There was a lot of booze going around, as you might have gathered from reading this story, so how about closing things out with a great booze story. Before Black Stone Cherry went on, I secured a couple of meet-and-greets for those two loveable knuckleheads (and makers of the best Apple Pie this side of Minnesota), Rooster and Barry. And during said meet-and-greet, someone mentioned to the headline band that was just about to go onstage that the Apple Pie was great, plentiful and theirs for the asking. And ask they did, so I was off to the backstage area with a gift of Apple Pie for the whole band. I was not thinking that if these guys drank the whole thing that a punk rock version of “Stairway to Heaven” might be added to the set list. The group thanked me, went onstage and kicked ass for 75 minutes. Somewhere around the 45-minute mark, the bottle of Apple Pie did make an appearance onstage and was quickly drained by the band (and thankfully, the crew). More Apple Pie was delivered backstage after the set for the band’s future road travels and down time. I’ll find out how long it lasted when I see the group again on September 14 in Sacramento.

Back to the music, and for those of you who haven’t been following along, Black Stone Cherry is a quartet from Edmonton, Kentucky who grew up with an advantage most young musicians don’t have-drummer John Fred Young’s dad was a member of The Kentucky Headhunters, and his fellow Cherries Chris Robertson (guitar, vocals), Ben Wells (guitar, vocals) and Jon Lawhon (bass) were able to use the band’s hand-me-down equipment while practicing in the Headhunters practice facility as very young boys.
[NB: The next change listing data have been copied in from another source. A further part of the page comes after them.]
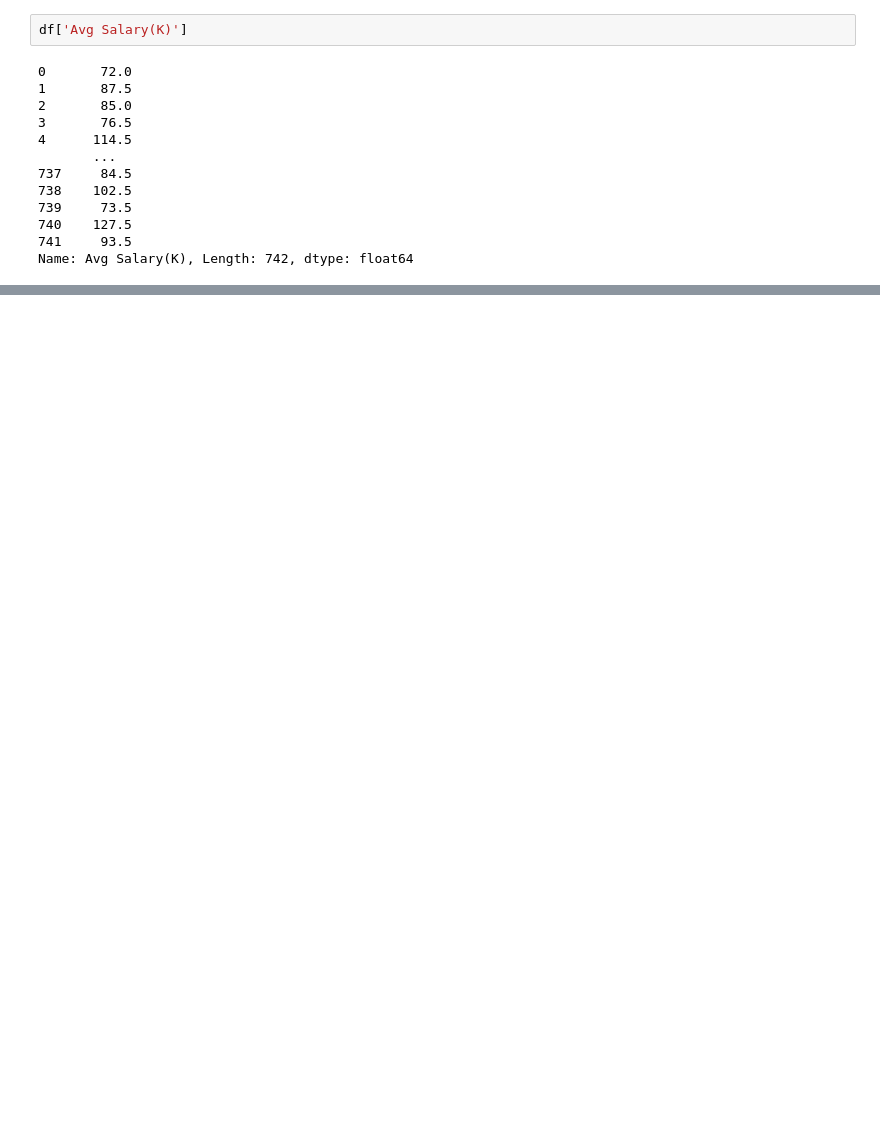
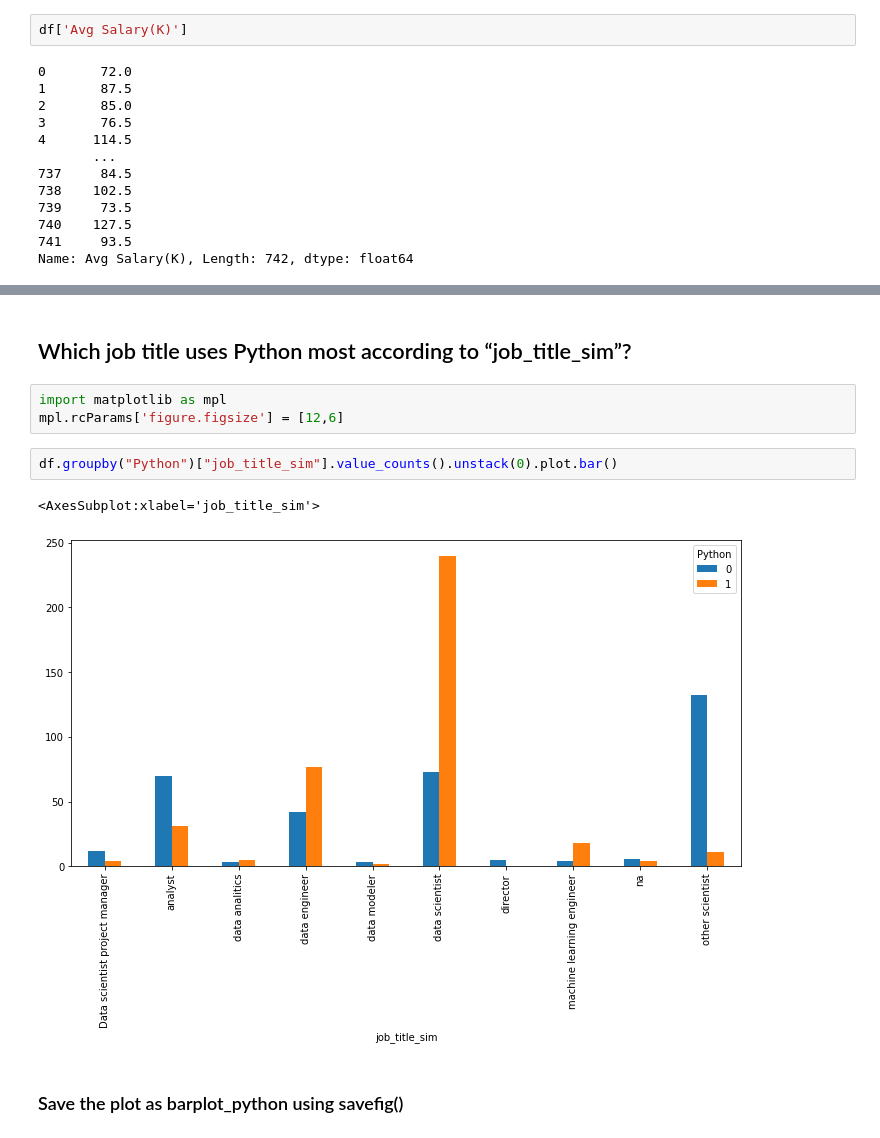
Before and after one commit to coding-dojo-data-science/Wk13-Local-Workflow-Practice, a Jupyter notebook: Code Along.ipynb, the cells around one changed output, grey strips where cells are left out. Cells and saved outputs as stored; diff of their text form; blank space fills up the shorter version.

```diff
--- a/Code Along.ipynb
+++ b/Code Along.ipynb
@@ -75,2 +89,14 @@ plt.savefig('barplot.png',pad_inches = 1, bbox_inches = 'tight')
 # %% [markdown]
 ![png](barplot.png)
+# %% [markdown]
+## Which job title uses Python most according to “job_title_sim”?
+# %%
+import matplotlib as mpl
+mpl.rcParams['figure.figsize'] = [12,6]
+# %%
+df.groupby("Python")["job_title_sim"].value_counts().unstack(0).plot.bar()
+# %% [output]
+<AxesSubplot:xlabel='job_title_sim'>
+[figure, added]
+# %% [markdown]
+### Save the plot as barplot_python using savefig()
```
Also changed, not shown: parts of 11 cells of this notebook, 3 other files.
This experience, which started when the band was in junior high school, has allowed BSC the opportunity to hone its craft as songwriters and as a recording band; hundreds of gigs turned the group into one of the most exciting of the modern rock breed. This is another band without a real superstar that features four guys who share equally in making the rough-and-tumble sound work live. The group is a big thing in England, where they headline arenas; here in the states, it is still a slog to get into 2000 seaters. This was a prime opportunity and one of the band’s biggest headline shows in America after killing the place last year (I wasn’t there, but that’s the rumor). The group’s heavy metal (think Metallica-ish) meets Lynyrd Skynyrd southern sound is not easily duplicated, and as you might guess, these guys don’t sound much like anyone else out there doing this style of music. The band’s 75-minute set featured songs from all four of the band’s records, with a heavy dose coming from its latest (and greatest), “Magic Mountain.” The new album’s title track kicked things off, and favorites such as “Blind Man,” “Rain Wizard” “Me and Mary Jane,” “Blame It On the Boom Boom,” “White Trash Millionaire” and “Lonely Train” were all featured. It was a great way to close out a wonderful weekend of music.

Thanks must go out to the amazing cast of characters at RTR-owner Greg Smith and the rest of his partners, Erik Tweedy and his lovely wife Tammy (the queen of meet-and-greets), photographer extraordinaire Rob, the entire cast at King’s corner, Album Man and his long-suffering wife Judy, Steve and Michelle and the entire Montana mafia, Rooster and Barry (the best moonshiners around), Cass and Rita, Rich and Renee (special thanks for the sleeping arrangements), plus all of the other amazing folks I met, talked with and got a chance to party with. Until next time (if there is a next time), take care and rock on!